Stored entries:
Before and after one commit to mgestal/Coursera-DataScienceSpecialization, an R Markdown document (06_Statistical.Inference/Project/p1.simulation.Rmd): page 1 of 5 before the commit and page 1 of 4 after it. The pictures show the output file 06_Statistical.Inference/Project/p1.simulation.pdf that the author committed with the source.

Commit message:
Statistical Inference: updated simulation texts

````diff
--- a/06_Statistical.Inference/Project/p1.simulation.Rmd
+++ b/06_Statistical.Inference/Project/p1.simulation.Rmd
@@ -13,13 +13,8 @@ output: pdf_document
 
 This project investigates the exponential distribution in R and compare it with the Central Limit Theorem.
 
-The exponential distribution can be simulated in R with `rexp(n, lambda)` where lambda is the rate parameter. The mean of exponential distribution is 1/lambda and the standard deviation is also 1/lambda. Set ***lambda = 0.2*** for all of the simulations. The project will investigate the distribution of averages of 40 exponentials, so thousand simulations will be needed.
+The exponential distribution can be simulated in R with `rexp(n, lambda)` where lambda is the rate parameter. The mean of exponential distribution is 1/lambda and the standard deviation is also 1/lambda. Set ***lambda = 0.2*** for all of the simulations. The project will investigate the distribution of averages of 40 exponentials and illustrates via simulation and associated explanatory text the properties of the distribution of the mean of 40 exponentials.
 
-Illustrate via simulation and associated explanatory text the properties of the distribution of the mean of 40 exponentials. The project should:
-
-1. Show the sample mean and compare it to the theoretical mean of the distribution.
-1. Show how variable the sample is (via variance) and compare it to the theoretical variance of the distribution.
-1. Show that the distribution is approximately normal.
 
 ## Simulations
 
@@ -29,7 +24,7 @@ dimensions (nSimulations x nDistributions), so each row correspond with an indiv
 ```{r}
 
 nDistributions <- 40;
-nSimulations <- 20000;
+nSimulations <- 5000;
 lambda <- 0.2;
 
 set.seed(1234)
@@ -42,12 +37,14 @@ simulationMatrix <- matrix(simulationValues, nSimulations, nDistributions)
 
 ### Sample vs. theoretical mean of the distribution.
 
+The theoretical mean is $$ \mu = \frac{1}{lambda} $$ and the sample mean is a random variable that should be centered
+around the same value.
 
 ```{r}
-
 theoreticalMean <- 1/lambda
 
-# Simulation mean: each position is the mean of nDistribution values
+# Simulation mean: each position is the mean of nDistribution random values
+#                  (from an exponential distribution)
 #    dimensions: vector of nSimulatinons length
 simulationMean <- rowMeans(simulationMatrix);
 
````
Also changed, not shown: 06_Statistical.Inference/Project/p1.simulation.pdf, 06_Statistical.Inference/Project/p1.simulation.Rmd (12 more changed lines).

■ **Exercise objective**
Output the complete set of records word for word.

■ **Finished task**
Before and after one commit to mgestal/Coursera-DataScienceSpecialization, an R Markdown document (06_Statistical.Inference/Project/p1.simulation.Rmd): page 1 of 5 before the commit and page 1 of 4 after it. The pictures show the output file 06_Statistical.Inference/Project/p1.simulation.pdf that the author committed with the source.

Commit message:
Statistical Inference: updated simulation texts

````diff
--- a/06_Statistical.Inference/Project/p1.simulation.Rmd
+++ b/06_Statistical.Inference/Project/p1.simulation.Rmd
@@ -13,13 +13,8 @@ output: pdf_document
 
 This project investigates the exponential distribution in R and compare it with the Central Limit Theorem.
 
-The exponential distribution can be simulated in R with `rexp(n, lambda)` where lambda is the rate parameter. The mean of exponential distribution is 1/lambda and the standard deviation is also 1/lambda. Set ***lambda = 0.2*** for all of the simulations. The project will investigate the distribution of averages of 40 exponentials, so thousand simulations will be needed.
+The exponential distribution can be simulated in R with `rexp(n, lambda)` where lambda is the rate parameter. The mean of exponential distribution is 1/lambda and the standard deviation is also 1/lambda. Set ***lambda = 0.2*** for all of the simulations. The project will investigate the distribution of averages of 40 exponentials and illustrates via simulation and associated explanatory text the properties of the distribution of the mean of 40 exponentials.
 
-Illustrate via simulation and associated explanatory text the properties of the distribution of the mean of 40 exponentials. The project should:
-
-1. Show the sample mean and compare it to the theoretical mean of the distribution.
-1. Show how variable the sample is (via variance) and compare it to the theoretical variance of the distribution.
-1. Show that the distribution is approximately normal.
 
 ## Simulations
 
@@ -29,7 +24,7 @@ dimensions (nSimulations x nDistributions), so each row correspond with an indiv
 ```{r}
 
 nDistributions <- 40;
-nSimulations <- 20000;
+nSimulations <- 5000;
 lambda <- 0.2;
 
 set.seed(1234)
@@ -42,12 +37,14 @@ simulationMatrix <- matrix(simulationValues, nSimulations, nDistributions)
 
 ### Sample vs. theoretical mean of the distribution.
 
+The theoretical mean is $$ \mu = \frac{1}{lambda} $$ and the sample mean is a random variable that should be centered
+around the same value.
 
 ```{r}
-
 theoreticalMean <- 1/lambda
 
-# Simulation mean: each position is the mean of nDistribution values
+# Simulation mean: each position is the mean of nDistribution random values
+#                  (from an exponential distribution)
 #    dimensions: vector of nSimulatinons length
 simulationMean <- rowMeans(simulationMatrix);
 
````
Also changed, not shown: 06_Statistical.Inference/Project/p1.simulation.pdf, 06_Statistical.Inference/Project/p1.simulation.Rmd (12 more changed lines).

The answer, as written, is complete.